Locals who had no connection to Section 14 came to listen to the information and they asked why the city council was not in attendance. "we haven't lost anything," says Martin. "So there'll be ample opportunities for us to have joint meetings with the city council. But once we define what reparations should be for this community, for too long this, this community of survivors and descendants hasn't had a voice. So we don't need the city council here to tell us what to do. We're perfectly capable of developing a reparations plan with the consultants that we've brought into this case, with the expertise I have as a civil rights lawyer. So we'll get to the city council, there's no issue."
"I'm appalled that how we once again are still being harassed, and discriminated against," say Brow Freney. "We want reparation, not segregation."
Sunday, April 16, 2023, from 2:00 - 5:00 pm at United Methodist Church Palm Springs.
In previous reports, we heard from locals that lived in Section 14 during the late 60s when they were evicted from the land and asked to move.
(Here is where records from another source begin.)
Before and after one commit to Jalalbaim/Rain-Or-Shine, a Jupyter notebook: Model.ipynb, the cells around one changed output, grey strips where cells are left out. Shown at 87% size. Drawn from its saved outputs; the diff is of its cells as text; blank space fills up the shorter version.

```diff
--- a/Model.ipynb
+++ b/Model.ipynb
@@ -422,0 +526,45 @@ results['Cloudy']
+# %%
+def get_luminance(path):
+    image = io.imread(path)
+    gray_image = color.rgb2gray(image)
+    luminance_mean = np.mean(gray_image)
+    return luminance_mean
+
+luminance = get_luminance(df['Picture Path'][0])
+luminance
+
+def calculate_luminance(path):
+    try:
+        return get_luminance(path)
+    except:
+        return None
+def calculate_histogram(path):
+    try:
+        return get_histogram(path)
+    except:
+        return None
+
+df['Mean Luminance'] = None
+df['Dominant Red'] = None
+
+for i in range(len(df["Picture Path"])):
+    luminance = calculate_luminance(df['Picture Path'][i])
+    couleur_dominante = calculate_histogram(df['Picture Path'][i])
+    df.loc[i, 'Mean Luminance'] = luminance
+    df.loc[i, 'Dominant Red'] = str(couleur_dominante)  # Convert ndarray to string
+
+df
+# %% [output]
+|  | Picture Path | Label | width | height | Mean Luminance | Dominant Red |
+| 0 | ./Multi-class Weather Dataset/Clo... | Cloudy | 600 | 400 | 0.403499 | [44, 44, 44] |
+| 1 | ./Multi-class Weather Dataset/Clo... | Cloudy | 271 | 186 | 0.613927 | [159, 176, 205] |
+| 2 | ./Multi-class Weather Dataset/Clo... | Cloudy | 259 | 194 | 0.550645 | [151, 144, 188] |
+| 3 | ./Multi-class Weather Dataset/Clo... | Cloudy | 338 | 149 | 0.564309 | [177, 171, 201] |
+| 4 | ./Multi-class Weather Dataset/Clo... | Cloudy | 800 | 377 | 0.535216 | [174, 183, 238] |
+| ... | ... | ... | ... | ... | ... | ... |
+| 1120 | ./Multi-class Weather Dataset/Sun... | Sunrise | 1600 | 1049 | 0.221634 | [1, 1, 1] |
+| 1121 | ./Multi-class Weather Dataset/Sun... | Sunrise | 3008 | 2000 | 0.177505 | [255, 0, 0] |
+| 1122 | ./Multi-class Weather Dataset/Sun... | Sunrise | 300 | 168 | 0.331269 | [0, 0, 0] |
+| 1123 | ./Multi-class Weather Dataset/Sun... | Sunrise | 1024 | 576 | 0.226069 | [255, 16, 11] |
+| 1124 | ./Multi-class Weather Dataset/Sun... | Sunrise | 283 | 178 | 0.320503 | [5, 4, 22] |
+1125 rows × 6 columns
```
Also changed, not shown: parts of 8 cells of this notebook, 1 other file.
Those individuals now have a Civil rights attorney that is providing experts to discuss reparation proposals like the San Francisco proposal for reparations and the effects surrounding the history of the land they once lived on.
The conversation is open to everyone.